Repeat the listing that follows without a single change.

Exercise materials START

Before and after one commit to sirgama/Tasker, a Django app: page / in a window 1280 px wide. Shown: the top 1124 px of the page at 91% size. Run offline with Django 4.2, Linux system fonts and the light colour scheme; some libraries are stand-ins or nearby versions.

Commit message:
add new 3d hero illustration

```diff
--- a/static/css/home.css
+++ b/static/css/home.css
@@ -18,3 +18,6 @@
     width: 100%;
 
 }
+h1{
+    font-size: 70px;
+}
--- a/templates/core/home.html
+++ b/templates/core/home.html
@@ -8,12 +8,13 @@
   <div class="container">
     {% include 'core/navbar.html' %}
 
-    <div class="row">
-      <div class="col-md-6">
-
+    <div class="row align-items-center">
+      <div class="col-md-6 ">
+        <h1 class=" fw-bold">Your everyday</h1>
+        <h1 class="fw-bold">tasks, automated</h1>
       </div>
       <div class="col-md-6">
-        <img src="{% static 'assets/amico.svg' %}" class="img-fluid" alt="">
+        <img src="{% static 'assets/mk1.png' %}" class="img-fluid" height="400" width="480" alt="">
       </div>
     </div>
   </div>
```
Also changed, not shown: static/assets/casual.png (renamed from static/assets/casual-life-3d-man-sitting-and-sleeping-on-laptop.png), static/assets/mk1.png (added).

Exercise materials END

> Output below:
Before and after one commit to sirgama/Tasker, a Django app: page / in a window 1280 px wide. Shown: the top 1124 px of the page at 91% size. Run offline with Django 4.2, Linux system fonts and the light colour scheme; some libraries are stand-ins or nearby versions.

Commit message:
add new 3d hero illustration

```diff
--- a/static/css/home.css
+++ b/static/css/home.css
@@ -18,3 +18,6 @@
     width: 100%;
 
 }
+h1{
+    font-size: 70px;
+}
--- a/templates/core/home.html
+++ b/templates/core/home.html
@@ -8,12 +8,13 @@
   <div class="container">
     {% include 'core/navbar.html' %}
 
-    <div class="row">
-      <div class="col-md-6">
-
+    <div class="row align-items-center">
+      <div class="col-md-6 ">
+        <h1 class=" fw-bold">Your everyday</h1>
+        <h1 class="fw-bold">tasks, automated</h1>
       </div>
       <div class="col-md-6">
-        <img src="{% static 'assets/amico.svg' %}" class="img-fluid" alt="">
+        <img src="{% static 'assets/mk1.png' %}" class="img-fluid" height="400" width="480" alt="">
       </div>
     </div>
   </div>
```
Also changed, not shown: static/assets/casual.png (renamed from static/assets/casual-life-3d-man-sitting-and-sleeping-on-laptop.png), static/assets/mk1.png (added).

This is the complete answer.